Off-campus UMass Amherst users: To download campus access dissertations, please use the following link to log into our proxy server with your UMass Amherst user name and password.

Non-UMass Amherst users: Please talk to your librarian about requesting this dissertation through interlibrary loan.

Dissertations that have an embargo placed on them will not be available to anyone until the embargo expires.

Author ORCID Identifier


Open Access Dissertation

Document Type


Degree Name

Doctor of Philosophy (PhD)

Degree Program

Marine Sciences and Technology

Year Degree Awarded


Month Degree Awarded


First Advisor

Andy Danylchuk

Second Advisor

Adrian Jordaan

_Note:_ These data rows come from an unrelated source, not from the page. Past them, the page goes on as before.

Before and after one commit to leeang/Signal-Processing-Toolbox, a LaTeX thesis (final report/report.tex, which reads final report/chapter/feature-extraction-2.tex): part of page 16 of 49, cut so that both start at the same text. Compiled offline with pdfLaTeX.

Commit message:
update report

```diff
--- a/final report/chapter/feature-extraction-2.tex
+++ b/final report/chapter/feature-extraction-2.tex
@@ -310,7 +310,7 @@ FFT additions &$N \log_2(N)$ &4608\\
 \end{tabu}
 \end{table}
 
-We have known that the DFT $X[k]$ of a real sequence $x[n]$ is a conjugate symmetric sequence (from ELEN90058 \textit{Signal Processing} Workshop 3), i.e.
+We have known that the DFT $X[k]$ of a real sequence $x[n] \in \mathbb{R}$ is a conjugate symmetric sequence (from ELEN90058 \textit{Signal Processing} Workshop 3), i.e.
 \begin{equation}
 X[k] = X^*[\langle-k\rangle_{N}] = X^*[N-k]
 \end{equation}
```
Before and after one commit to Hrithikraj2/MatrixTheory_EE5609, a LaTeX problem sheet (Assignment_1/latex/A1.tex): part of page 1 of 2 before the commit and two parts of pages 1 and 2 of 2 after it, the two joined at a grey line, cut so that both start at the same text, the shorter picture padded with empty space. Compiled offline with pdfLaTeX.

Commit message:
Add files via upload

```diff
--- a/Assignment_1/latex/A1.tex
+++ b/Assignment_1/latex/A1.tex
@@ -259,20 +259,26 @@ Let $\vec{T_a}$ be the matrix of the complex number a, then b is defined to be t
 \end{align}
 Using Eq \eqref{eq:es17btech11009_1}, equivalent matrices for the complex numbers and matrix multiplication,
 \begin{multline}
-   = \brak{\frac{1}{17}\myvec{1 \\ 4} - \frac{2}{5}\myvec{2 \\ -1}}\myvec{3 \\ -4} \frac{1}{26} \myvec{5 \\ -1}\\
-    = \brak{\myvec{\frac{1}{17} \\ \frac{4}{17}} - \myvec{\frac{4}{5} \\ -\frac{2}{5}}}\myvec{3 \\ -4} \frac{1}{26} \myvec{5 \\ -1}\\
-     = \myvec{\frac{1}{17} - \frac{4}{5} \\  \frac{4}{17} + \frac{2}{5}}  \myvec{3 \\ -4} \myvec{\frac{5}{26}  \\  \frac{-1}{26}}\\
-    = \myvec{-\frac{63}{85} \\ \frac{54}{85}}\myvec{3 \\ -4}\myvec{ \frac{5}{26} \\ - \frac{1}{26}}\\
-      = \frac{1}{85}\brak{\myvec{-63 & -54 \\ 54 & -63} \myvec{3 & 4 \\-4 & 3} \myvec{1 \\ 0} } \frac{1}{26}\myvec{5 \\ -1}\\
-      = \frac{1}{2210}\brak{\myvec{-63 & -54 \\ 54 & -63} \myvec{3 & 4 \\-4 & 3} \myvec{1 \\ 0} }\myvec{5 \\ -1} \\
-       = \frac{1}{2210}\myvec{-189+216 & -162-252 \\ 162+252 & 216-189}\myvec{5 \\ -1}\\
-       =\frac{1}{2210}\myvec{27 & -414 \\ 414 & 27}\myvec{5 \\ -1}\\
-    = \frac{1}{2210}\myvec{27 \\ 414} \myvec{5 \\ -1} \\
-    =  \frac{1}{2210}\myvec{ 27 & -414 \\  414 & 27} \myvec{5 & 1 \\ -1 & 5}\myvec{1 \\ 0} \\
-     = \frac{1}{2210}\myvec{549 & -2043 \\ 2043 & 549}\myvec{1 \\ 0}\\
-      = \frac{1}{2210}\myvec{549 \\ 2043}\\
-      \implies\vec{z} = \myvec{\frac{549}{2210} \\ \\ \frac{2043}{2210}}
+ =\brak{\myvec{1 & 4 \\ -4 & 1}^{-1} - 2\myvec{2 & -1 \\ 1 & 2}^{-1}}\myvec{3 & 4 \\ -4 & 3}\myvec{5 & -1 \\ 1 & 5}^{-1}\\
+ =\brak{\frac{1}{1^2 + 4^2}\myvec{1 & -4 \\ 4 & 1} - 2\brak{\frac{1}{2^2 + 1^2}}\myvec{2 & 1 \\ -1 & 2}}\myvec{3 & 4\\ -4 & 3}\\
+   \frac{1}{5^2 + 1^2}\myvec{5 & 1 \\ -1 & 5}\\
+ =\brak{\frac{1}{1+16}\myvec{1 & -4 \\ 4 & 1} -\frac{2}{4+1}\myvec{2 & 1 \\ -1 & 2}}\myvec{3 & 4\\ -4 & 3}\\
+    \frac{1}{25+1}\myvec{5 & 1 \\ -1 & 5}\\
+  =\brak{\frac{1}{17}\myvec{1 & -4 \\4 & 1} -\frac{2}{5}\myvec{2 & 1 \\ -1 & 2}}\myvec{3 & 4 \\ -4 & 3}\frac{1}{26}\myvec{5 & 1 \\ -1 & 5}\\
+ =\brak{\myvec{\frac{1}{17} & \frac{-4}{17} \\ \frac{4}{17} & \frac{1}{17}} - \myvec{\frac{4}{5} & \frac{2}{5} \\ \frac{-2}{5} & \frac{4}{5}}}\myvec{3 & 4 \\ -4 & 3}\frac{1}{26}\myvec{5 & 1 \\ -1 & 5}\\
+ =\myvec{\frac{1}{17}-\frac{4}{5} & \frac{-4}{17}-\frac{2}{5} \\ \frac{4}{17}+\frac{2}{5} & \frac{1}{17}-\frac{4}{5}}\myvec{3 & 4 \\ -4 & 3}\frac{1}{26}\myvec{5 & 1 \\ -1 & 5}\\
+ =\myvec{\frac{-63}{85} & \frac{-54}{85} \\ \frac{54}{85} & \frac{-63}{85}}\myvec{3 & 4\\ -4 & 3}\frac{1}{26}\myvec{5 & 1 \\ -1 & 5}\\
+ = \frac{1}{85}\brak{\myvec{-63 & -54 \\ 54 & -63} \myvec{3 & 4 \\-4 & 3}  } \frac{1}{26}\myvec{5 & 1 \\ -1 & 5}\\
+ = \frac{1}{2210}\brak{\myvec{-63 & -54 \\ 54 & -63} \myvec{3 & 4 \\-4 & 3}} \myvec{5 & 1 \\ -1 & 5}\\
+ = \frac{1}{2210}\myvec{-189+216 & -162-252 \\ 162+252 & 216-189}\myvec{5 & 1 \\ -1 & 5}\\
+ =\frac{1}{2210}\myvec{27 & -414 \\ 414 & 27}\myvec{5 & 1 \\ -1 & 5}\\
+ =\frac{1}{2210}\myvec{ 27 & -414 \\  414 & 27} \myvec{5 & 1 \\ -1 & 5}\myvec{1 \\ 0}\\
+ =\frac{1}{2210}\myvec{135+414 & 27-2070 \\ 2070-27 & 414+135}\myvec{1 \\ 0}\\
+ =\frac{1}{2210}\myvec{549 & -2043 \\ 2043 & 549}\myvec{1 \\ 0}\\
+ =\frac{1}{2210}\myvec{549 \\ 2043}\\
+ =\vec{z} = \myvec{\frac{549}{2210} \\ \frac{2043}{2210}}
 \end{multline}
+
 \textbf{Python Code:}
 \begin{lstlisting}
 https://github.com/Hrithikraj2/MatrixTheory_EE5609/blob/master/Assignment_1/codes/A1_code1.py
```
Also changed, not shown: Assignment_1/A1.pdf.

Third Advisor

Gregory Skomal

Subject Categories

Marine Biology


The structural complexity of aquatic habitats can influence the ecological processes that occur within them, as fine-scale topographic features act as refugia for small fishes, buffering the effects of environmental stressors. Accordingly, the habitat requirements of juvenile demersal fishes in shallow littoral zones are often defined by their associations with distinct benthic microhabitats, such as densely vegetated substrates. However, an array of ecologically-important juvenile fishes also associate with topographically-homogeneous, sparsely-vegetated substrata. Absent the benefits offered by structural refugia, such fishes may be more affected by environmental variability and may have evolved distinct strategies for coping with stressors. I examined this hypothesis by assessing the factors shaping juvenile fish assemblages across the littoral zones of a subtropical island, where I predicted that flow-related stress and positive social interactions would be influential in governing the distributions of species occupying open, unstructured habitats. Spatio-temporal variability in the strength of wave-and tide-driven water movement were among the principal drivers of habitat use for a variety of juvenile fishes, exerting the most pronounced effects on species with an aversion to dense benthic vegetation (i.e., Bothus spp., and Albula vulpes), with little impact on species inhabiting seagrass (Haemulon spp. and Halichoeres bivittatus). Spatial segregation between A. vulpes and its cryptic congener Albula goreensis was unrelated to benthic habitat characteristics but well-explained by differential relationships with wave exposure, suggesting that niche partitioning between these functionally-indistinct species was mediated by flow. After accounting for phenotypic clustering caused by an extensive suite of environmental filters, residual correlations in species abundance were dominated by strongly- asymmetric positive associations, primarily between soft-bottom benthivores and Eucinostomus spp. Interspecific relationships were weak among seagrass-associated taxa. Disparities in the foraging behaviors and putative vigilance-keeping abilities of Eucinostomus spp. and its associate A. vulpes implied that the large organizational influence of eucinostomids could be explained by their capacity for producing risk-related information, which more vulnerable species exploited. Collectively, these findings support the hypothesis that fishes using unstructured habitats are more exposed to flow-related stress than those occupying complex habitats, and likewise that they employ alternative antipredator strategies, relying on social mechanisms to reduce predation risk.